FAMU hazing: Almost two years following the tragic hazing-related death of a drum major, the FAMU Marching 100 band is back on the football field playing their music after a 1 season suspension. The well-known band returned to play this Sunday at the Florida A&M game with pomp and circumstance for the school’s first season-opener, ABC reported this Sunday, Sept. 1.
The FAMU hazing death of Robert Champion occurred back in 2011 and prompted a 1 season-long suspension. The hazing brought the Florida school band under the critical scrutiny of the U.S. justice system, leading to over 12 arrests and the resigning of several school and sports officials. When the FAMU Marching 100 band returned this Sunday into the Florida Citrus Bowl, many fans erupted into applause, while some were spotted crying at the homecoming.
Several Florida alumni added that they were looking forward to the coming back of the school symbol and band’s music, noting that the football field’s support just wasn’t the same on game days without them.
"They did have to be punished — if you want to say that,” said one former FAMU graduate in a recent statement. "But it's great to have them back … It's almost not football season without the band — especially at FAMU.”

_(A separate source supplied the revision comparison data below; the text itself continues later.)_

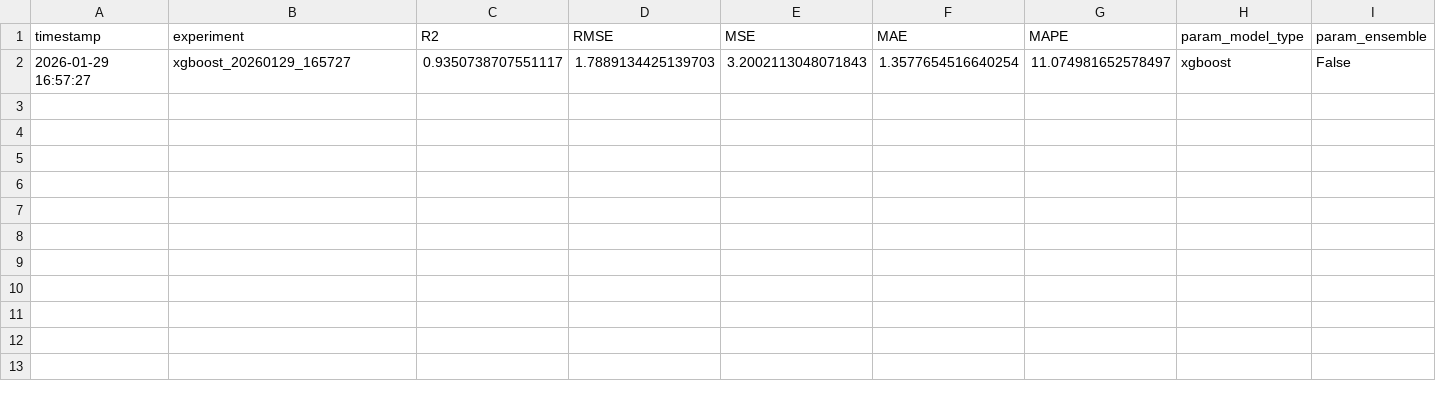
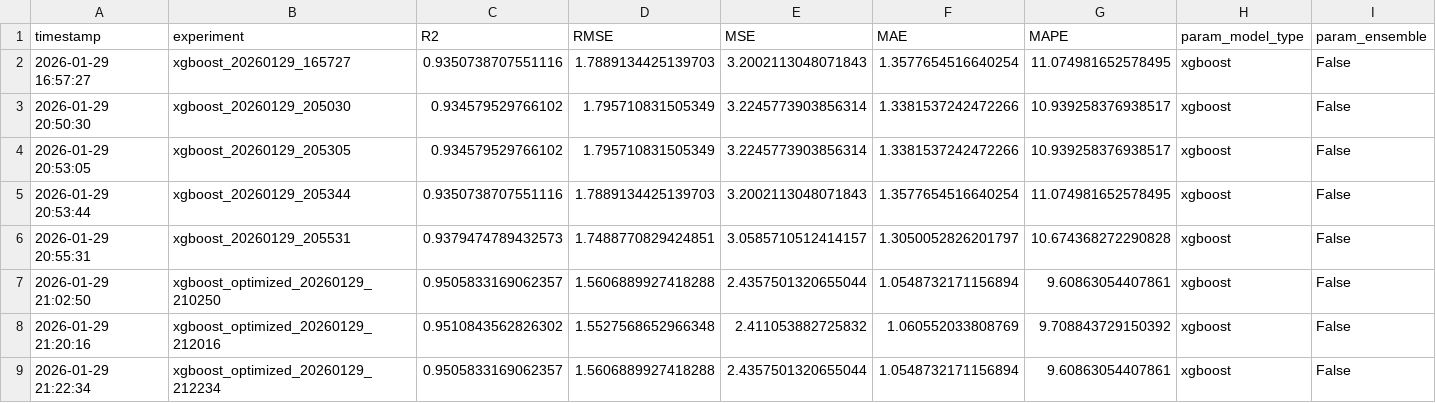
Before and after one commit to Vanh41/Learning-Progress-Prediction, a CSV file: output/experiment_log.csv, drawn as a sheet; only a part is shown; rows hold the shown columns only; the diff names each change by its address in the sheet, - before the commit and + after, or states it on an @@ line.

Commit message:
Enhance feature engineering and model predictions

```diff
--- a/output/experiment_log.csv
+++ b/output/experiment_log.csv
-C2 (R2): 0.9350738707551117
+C2 (R2): 0.9350738707551116
-G2 (MAPE): 11.074981652578497
+G2 (MAPE): 11.074981652578495
+row 3: 2026-01-29 20:50:30 | xgboost_20260129_205030 | 0.934579529766102 | 1.795710831505349 | 3.2245773903856314 | 1.3381537242472266 | 10.939258376938517 | xgboost | False
+row 4: 2026-01-29 20:53:05 | xgboost_20260129_205305 | 0.934579529766102 | 1.795710831505349 | 3.2245773903856314 | 1.3381537242472266 | 10.939258376938517 | xgboost | False
+row 5: 2026-01-29 20:53:44 | xgboost_20260129_205344 | 0.9350738707551116 | 1.7889134425139703 | 3.2002113048071843 | 1.3577654516640254 | 11.074981652578495 | xgboost | False
+row 6: 2026-01-29 20:55:31 | xgboost_20260129_205531 | 0.9379474789432573 | 1.7488770829424851 | 3.0585710512414157 | 1.3050052826201797 | 10.674368272290828 | xgboost | False
+row 7: 2026-01-29 21:02:50 | xgboost_optimized_20260129_210250 | 0.9505833169062357 | 1.5606889927418288 | 2.4357501320655044 | 1.0548732171156894 | 9.60863054407861 | xgboost | False
+row 8: 2026-01-29 21:20:16 | xgboost_optimized_20260129_212016 | 0.9510843562826302 | 1.5527568652966348 | 2.411053882725832 | 1.060552033808769 | 9.708843729150392 | xgboost | False
+row 9: 2026-01-29 21:22:34 | xgboost_optimized_20260129_212234 | 0.9505833169062357 | 1.5606889927418288 | 2.4357501320655044 | 1.0548732171156894 | 9.60863054407861 | xgboost | False
```
Also changed, not shown: output/evaluation/xgboost/dataflow_submission.csv, output/evaluation/xgboost/feature_importance.csv, 6 other files.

Robert Champion died from a hazing incident gone wrong in late 2011 in Orlando, Florida, after he suddenly collapsed following what several investigators called nothing less than a “savage beating” during the annual ritual. The death occurred in a hotel parking lot following the last football game FAMU participated in during the 2011 season.
The incident again led to a 1 season (almost two years) suspension for the musical group.
The FAMU band that played this Sunday was much smaller than in previous years, standing at only 126 members (prior to the suspension, over 400 musicians were part of the Florida school’s band). Yet with their return, FAMU brought a pre-game national anthem as well as a hit musical number during the halftime show that had the packed deck of football fans breaking out into a standing ovation and applause.
"It's a new day," said FAMU band announcer Joe Bullard to begin the performance. "Size does not matter. The sound is clear."
What’s your opinion on the FAMU hazing story and the return of the famed Marching 100? Please drop in your own thoughts in the section below.